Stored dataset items
***

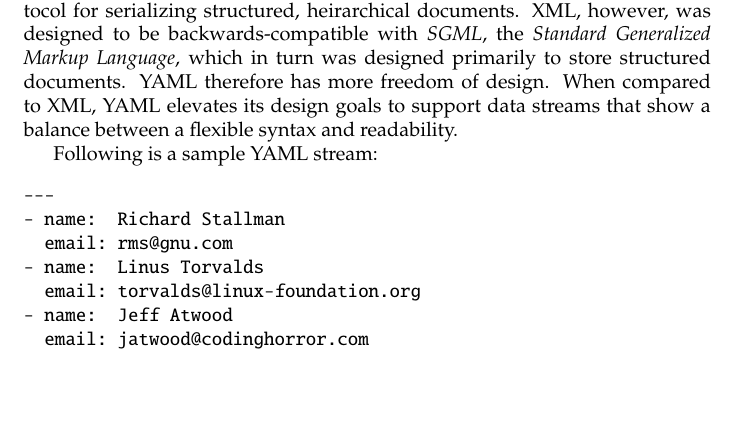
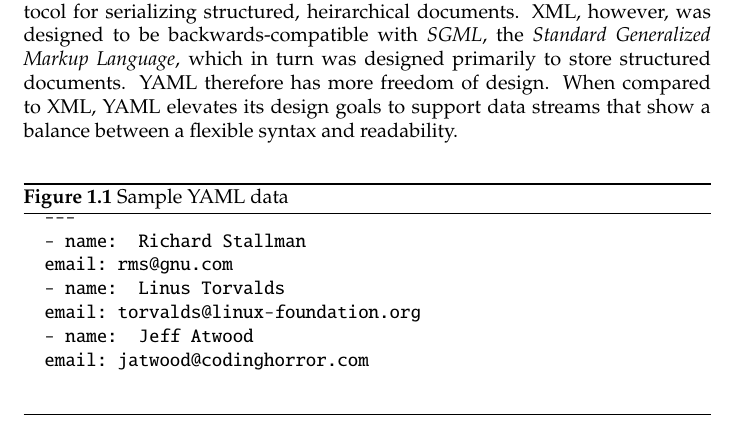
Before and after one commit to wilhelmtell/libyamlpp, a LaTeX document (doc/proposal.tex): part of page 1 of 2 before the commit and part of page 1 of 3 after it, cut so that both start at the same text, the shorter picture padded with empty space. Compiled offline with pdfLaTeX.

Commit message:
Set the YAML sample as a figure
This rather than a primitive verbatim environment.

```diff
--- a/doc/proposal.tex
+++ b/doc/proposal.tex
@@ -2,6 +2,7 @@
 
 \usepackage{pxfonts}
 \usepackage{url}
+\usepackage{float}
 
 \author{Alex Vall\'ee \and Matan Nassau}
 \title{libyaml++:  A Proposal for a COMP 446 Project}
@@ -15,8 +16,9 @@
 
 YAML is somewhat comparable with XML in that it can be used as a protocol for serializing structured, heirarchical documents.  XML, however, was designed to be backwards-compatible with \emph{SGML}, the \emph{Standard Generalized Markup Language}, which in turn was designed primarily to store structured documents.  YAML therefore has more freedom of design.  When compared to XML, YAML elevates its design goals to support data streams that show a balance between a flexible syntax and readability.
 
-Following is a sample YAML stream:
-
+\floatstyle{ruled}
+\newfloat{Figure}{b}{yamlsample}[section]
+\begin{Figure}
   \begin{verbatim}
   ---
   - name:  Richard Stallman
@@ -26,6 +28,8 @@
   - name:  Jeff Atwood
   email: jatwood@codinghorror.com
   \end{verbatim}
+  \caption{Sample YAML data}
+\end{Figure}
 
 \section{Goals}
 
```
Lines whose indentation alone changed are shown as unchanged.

***

* _WORK ITEM_: Set apart and copy each line of the records that holds the word "usepackage".

* _WORKED SOLUTION_:
 \usepackage{pxfonts}
 \usepackage{url}
+\usepackage{float}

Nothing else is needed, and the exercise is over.